• How do you know it’s happened? “Sometimes your bank will contact you to alert you of suspicious activity,” explained us.protectyourbubble.com. “But unfortunately, thieves can steal your identity quickly and do a lot of damage before you’re able to check your credit reports.” Added Robert, “Sometimes when you are denied credit you may determine it’s because identity thieves ruined your credit, and you’ll see all their open unpaid accounts on your report. Otherwise, funds may be missing from your accounts or you see unauthorized transactions.”

• Identity theft is different from credit card fraud, though. Robert said account takeover is the latter, while new account fraud with opening new lines of credit with your Social Security number is true identity theft. And the victim could be your credit score or reputation: “If someone commits a crime while assuming your identity, a warrant out for your arrest could land you in jail -- even though you’re innocent,” said us.protectyourbubble.com. Imagine trying to get a new job with that on your record.

• The first things you should do if you think your identity has been stolen? “Cry, weep, drink -- a lot -- sleep, and then pull it together and spend hours to months to years fixing it by calling every company affected and yelling at them that it wasn’t you that did all this,” Robert said. Us.protectyourbubble.com also told us you should call the police and change your passwords.

• Now, how will all this affect you if you want to, say, buy a new Wrangler? Robert explained, “Victims are often denied credit. This means they may have to forgo a loan and buy a cheaper car with cash or get a cosigner. Sometimes it can take years to fix a stolen identity to the point the victims credit is OK again.” And it gets worse than that: Robert said now you know that “there is a thief out there acting as the puppeteer and you are his puppet.” We’ve always hated puppet shows.

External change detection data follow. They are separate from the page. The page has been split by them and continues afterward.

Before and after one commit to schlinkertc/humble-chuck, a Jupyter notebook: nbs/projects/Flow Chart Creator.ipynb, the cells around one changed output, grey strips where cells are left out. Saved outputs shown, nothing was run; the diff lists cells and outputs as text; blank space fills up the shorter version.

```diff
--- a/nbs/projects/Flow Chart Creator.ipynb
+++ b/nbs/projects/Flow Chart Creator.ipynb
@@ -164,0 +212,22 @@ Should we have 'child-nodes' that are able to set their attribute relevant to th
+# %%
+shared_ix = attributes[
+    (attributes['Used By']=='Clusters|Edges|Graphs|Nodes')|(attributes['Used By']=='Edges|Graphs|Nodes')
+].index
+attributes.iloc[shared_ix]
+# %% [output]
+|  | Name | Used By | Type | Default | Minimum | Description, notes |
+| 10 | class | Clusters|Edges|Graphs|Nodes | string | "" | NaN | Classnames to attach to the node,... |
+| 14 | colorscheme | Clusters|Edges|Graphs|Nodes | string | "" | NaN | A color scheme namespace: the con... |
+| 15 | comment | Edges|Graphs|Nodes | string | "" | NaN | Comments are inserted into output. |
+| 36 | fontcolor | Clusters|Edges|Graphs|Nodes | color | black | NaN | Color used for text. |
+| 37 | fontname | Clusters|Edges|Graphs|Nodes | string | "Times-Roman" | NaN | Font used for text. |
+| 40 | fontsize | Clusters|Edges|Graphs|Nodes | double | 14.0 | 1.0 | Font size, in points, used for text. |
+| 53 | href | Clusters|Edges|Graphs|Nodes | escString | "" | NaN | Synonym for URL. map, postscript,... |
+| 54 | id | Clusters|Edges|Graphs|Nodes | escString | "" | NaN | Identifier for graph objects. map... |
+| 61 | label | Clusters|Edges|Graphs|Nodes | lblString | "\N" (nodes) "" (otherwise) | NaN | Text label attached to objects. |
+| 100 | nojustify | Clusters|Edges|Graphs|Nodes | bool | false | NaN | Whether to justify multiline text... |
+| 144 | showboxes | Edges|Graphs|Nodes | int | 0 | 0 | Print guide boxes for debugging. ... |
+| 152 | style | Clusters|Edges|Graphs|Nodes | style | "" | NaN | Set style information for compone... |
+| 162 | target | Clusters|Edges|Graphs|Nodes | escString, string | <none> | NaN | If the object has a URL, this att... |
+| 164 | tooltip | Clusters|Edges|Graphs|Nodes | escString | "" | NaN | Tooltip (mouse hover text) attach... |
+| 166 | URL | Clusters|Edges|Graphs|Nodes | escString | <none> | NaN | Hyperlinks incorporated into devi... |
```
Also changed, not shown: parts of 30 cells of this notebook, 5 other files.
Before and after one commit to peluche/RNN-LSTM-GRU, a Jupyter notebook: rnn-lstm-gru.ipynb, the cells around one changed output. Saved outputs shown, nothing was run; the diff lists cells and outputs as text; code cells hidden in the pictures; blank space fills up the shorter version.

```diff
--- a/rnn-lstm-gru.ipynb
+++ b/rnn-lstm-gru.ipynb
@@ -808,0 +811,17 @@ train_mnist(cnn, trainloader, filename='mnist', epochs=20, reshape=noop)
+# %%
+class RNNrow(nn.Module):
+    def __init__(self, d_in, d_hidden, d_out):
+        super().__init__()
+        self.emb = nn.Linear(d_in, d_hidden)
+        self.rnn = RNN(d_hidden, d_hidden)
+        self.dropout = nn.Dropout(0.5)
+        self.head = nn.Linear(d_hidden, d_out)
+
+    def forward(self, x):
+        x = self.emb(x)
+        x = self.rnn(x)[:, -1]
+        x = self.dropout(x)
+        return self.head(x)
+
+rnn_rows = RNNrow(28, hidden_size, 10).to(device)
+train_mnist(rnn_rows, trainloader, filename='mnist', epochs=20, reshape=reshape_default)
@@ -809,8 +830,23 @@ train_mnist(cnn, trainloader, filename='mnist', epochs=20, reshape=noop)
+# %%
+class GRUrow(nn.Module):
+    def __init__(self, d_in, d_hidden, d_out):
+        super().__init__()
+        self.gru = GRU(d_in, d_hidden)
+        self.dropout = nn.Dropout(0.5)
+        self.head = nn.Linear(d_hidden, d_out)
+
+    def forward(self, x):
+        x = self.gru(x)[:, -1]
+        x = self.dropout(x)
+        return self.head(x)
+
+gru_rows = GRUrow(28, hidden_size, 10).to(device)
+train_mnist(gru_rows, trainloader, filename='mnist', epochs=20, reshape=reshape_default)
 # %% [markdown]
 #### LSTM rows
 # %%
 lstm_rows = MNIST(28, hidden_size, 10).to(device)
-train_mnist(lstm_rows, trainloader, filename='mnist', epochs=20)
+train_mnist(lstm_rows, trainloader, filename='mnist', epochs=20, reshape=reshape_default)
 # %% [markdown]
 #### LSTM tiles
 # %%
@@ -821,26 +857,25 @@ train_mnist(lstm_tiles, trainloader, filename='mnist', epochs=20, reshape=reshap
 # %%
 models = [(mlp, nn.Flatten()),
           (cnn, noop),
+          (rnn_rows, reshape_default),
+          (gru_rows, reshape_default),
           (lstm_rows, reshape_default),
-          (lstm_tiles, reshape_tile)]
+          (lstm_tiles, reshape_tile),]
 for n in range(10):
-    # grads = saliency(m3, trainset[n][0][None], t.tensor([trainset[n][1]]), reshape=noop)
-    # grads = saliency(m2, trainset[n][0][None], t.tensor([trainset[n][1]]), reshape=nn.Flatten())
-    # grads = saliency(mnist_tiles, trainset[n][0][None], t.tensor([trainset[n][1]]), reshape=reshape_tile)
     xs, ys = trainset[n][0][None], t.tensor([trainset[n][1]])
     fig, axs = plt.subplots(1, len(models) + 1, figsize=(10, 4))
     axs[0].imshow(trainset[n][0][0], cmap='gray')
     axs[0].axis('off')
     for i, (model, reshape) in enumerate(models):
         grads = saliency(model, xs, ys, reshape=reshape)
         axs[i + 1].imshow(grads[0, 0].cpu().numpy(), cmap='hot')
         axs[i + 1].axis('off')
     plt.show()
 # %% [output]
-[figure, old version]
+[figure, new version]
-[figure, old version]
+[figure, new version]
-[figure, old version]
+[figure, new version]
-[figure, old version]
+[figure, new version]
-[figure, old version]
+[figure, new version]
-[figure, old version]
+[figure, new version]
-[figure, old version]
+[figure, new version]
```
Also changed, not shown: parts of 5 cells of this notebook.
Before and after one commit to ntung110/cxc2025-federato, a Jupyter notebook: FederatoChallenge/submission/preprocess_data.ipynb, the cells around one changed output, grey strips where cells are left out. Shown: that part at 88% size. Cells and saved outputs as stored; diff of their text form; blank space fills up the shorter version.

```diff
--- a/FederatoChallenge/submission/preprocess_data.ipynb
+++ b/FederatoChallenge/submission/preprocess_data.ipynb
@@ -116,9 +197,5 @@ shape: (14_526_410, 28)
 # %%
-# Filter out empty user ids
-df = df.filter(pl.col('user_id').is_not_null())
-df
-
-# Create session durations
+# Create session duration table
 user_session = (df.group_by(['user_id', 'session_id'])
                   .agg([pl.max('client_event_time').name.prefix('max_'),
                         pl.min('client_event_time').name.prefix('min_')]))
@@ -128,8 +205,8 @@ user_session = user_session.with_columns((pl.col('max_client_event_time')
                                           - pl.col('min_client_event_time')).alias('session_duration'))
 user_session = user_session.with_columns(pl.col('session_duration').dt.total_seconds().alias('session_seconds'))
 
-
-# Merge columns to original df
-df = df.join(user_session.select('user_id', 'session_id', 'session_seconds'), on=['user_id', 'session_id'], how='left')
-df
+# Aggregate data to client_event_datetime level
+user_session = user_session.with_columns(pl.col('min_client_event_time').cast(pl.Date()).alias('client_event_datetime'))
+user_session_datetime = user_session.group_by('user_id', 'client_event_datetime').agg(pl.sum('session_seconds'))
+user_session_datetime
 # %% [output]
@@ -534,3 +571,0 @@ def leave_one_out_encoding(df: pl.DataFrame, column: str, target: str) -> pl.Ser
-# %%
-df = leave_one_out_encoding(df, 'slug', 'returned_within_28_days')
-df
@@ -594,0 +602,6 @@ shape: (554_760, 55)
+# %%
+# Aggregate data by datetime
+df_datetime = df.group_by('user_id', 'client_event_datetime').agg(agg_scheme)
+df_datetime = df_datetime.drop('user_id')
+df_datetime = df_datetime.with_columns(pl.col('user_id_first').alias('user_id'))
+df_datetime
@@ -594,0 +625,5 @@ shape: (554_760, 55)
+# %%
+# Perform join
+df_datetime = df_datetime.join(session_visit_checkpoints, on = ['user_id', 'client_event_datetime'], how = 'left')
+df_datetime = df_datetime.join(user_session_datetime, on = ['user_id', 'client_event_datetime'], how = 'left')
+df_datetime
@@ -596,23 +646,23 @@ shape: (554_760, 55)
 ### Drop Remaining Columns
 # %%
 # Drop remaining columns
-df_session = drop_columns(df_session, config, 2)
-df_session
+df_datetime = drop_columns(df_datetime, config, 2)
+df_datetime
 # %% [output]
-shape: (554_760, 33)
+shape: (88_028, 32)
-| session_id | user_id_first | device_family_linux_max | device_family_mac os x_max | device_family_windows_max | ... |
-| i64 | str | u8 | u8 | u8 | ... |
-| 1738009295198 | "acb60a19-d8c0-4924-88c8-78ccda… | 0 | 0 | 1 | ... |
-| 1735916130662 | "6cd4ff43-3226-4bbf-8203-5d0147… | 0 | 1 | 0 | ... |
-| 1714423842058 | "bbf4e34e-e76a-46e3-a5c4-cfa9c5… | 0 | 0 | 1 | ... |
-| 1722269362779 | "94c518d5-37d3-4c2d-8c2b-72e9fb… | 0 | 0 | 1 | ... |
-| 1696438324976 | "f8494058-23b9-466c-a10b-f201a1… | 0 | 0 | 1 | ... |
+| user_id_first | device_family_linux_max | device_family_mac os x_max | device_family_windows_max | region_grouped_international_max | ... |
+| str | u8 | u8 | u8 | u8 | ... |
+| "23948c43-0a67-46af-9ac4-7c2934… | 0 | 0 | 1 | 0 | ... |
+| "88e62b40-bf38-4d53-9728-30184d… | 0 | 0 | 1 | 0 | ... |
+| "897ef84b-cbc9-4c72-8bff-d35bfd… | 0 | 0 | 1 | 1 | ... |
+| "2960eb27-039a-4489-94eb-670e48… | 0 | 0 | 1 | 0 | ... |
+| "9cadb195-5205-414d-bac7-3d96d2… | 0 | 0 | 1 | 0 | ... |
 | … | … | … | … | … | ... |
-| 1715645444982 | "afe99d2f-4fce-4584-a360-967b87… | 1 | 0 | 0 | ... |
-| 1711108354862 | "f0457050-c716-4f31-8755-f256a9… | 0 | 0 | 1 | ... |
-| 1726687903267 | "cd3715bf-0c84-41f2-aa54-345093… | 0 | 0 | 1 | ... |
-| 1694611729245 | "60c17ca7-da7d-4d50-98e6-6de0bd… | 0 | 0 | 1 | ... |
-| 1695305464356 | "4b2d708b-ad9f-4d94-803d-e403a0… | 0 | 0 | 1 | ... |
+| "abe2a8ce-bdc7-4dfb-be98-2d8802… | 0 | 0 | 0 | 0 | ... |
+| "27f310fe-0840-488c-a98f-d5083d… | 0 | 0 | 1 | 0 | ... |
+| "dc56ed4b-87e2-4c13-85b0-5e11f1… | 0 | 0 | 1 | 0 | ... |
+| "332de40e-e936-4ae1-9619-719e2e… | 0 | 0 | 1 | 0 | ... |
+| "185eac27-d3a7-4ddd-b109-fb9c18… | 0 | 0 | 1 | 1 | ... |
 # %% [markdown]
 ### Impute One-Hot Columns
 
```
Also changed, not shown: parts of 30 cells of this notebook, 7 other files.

• It could actually take an eternity to clear things up, depending on the damage and how long it’s been going on. Stats from us.protectyourbubble.com: 165 hours -- the average amount of time victims spent repairing the damage done by creation of new fraudulent accounts, and 58 hours -- the average amount of time victims spent repairing the damage done to existing accounts.

• How do you prevent this? Robert suggested two key ways: get identity theft protection and also do a credit freeze immediately. “These two layers will lock down your identity, making it difficult for a thief to open new accounts, and in some cases identity theft protection will monitor existing accounts.” Us.protectyourbubble.com says: “It’s important to invest in identity theft protection program, like Protect Your Bubble. They monitor your accounts and your credit score and will alert you if there’s been a breach. The trained identity theft specialists will also help you recover from it.”

• Other means of protection? Keep your personal data to yourself, shred any documents, install antivirus protection, and make your passwords super strong. Robert also recommended virtual private networking software such as Hotspot Shield to protect your wireless.

• Here are terms you should know: “Shoulder surfer”: that’s someone looking over your shoulder for your PIN, such as for your debit card. “Phishing”: email scams looking for personal info. “Vishing”: voice scams looking for personal info. “Fake car accident scam”: someone trying to get your personal info when exchanging insurance info after an accident.

• What will the future bring for preventing Verne from becoming Justin Timberlake? According to Robert, “There may be a day when we are properly identified so no one can pose as us. The solution lies in a hybrid of technologies that will result in ‘identity proofing’ us.”

Related Articles

Comments

Connect With Us

Newsletter Sign Up

Subscribe to the Magazine

Sponsored Content